* WHAT TO WORK ON *
What is the number of lines in the data that hold the string "default"? Reply with that number only.

*** Opening of MATERIAL SUPPLIED ***

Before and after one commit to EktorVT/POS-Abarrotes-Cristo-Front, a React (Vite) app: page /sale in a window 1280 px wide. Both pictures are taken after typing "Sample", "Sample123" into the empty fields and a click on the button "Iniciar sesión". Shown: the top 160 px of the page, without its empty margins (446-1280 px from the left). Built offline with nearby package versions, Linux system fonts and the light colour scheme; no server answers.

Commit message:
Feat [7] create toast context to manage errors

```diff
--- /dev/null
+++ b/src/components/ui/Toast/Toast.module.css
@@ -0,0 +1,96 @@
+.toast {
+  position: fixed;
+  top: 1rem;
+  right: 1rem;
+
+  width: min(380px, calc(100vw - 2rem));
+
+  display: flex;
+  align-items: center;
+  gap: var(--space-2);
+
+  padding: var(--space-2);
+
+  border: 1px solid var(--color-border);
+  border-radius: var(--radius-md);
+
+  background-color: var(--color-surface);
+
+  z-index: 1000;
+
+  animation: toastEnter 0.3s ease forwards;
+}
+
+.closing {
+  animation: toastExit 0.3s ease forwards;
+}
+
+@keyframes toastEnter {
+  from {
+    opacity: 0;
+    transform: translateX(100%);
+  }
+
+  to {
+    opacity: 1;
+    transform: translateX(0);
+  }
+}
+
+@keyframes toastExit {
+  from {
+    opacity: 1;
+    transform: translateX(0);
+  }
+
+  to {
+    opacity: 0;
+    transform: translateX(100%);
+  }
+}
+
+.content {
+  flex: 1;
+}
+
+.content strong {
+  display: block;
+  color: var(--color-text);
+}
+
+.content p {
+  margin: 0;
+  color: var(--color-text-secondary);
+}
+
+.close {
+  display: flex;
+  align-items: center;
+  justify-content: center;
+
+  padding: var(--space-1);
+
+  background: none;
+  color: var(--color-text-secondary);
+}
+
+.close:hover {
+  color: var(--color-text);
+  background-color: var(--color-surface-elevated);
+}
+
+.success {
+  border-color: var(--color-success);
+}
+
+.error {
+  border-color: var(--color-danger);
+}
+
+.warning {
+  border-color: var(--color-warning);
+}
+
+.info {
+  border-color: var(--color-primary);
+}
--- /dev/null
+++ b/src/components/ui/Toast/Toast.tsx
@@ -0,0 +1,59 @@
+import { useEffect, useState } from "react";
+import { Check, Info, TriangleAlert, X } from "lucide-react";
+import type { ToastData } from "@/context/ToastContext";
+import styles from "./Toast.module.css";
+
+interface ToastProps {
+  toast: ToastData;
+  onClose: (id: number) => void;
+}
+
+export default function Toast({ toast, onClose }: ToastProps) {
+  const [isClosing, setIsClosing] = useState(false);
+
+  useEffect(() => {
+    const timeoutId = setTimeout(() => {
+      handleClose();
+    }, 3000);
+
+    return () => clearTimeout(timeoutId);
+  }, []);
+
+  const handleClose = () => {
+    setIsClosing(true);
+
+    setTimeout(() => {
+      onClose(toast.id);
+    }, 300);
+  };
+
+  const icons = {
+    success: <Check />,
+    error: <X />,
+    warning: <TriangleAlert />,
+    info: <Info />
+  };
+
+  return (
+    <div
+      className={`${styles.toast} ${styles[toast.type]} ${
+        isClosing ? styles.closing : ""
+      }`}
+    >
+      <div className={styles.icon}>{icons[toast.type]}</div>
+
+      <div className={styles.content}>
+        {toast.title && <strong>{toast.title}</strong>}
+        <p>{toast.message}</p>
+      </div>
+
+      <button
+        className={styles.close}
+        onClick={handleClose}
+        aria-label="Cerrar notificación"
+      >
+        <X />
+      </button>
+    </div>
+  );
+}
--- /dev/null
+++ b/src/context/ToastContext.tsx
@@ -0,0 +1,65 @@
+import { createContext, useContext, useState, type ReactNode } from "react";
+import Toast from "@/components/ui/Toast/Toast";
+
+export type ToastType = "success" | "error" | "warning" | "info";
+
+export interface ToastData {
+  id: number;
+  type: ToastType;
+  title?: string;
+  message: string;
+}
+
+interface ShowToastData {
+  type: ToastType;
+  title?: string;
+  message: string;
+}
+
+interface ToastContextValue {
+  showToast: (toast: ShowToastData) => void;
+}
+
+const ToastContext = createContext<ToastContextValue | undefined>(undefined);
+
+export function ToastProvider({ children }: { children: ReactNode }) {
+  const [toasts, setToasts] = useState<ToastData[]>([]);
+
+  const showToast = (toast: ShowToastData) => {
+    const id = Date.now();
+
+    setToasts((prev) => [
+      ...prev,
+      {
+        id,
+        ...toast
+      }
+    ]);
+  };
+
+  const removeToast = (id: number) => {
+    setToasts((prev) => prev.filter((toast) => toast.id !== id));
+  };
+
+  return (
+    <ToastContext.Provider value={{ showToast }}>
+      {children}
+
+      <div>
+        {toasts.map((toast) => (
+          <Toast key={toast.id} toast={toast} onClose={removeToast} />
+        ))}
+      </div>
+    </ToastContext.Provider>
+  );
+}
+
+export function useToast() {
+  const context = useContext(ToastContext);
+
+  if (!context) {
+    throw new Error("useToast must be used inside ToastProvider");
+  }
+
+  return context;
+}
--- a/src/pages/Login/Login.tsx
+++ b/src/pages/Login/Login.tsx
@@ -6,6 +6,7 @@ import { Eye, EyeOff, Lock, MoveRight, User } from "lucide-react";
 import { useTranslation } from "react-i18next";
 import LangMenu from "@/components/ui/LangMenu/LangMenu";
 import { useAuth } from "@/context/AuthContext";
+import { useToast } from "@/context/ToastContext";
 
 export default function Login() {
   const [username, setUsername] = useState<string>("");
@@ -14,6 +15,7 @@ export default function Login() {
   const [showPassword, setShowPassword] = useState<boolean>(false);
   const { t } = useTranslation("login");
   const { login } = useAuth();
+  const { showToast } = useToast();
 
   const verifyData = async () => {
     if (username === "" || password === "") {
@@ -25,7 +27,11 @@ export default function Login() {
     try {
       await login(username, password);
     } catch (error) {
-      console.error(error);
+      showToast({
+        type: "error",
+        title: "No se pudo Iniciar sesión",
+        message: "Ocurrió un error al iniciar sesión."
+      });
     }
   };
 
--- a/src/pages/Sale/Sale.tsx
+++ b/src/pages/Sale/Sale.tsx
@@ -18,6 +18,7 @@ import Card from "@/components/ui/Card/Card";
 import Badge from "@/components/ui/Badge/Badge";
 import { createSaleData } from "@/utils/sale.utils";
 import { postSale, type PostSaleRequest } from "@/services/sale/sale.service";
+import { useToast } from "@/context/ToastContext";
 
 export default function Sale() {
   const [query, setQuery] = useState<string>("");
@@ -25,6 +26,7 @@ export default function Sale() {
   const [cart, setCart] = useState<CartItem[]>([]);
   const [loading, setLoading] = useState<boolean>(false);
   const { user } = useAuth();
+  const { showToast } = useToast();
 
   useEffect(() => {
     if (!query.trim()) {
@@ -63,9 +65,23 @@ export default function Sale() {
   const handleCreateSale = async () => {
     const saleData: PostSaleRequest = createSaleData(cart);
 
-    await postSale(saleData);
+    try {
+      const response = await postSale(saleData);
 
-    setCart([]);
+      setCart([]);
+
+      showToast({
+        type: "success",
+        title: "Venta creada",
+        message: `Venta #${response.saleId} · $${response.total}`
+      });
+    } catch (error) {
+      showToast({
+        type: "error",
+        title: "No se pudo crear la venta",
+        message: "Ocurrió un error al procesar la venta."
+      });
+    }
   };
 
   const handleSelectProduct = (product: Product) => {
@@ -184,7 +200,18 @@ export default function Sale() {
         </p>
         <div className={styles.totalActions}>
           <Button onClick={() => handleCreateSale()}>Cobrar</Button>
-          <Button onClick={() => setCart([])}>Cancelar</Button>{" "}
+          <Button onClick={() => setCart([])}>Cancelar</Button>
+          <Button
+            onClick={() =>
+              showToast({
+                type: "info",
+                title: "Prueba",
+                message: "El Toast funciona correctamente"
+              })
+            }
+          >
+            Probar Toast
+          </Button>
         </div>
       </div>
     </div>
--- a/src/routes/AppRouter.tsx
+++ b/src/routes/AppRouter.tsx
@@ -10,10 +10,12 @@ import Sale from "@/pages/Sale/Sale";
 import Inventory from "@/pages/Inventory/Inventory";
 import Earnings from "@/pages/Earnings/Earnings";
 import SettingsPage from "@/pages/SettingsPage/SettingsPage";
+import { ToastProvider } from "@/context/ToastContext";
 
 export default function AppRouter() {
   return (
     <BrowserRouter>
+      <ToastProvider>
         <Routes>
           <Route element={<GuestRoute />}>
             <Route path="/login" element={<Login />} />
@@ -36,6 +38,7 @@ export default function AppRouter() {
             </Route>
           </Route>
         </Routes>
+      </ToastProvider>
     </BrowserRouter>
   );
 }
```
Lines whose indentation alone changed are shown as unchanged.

*** Close of MATERIAL SUPPLIED ***

* RESPONSE AREA *
10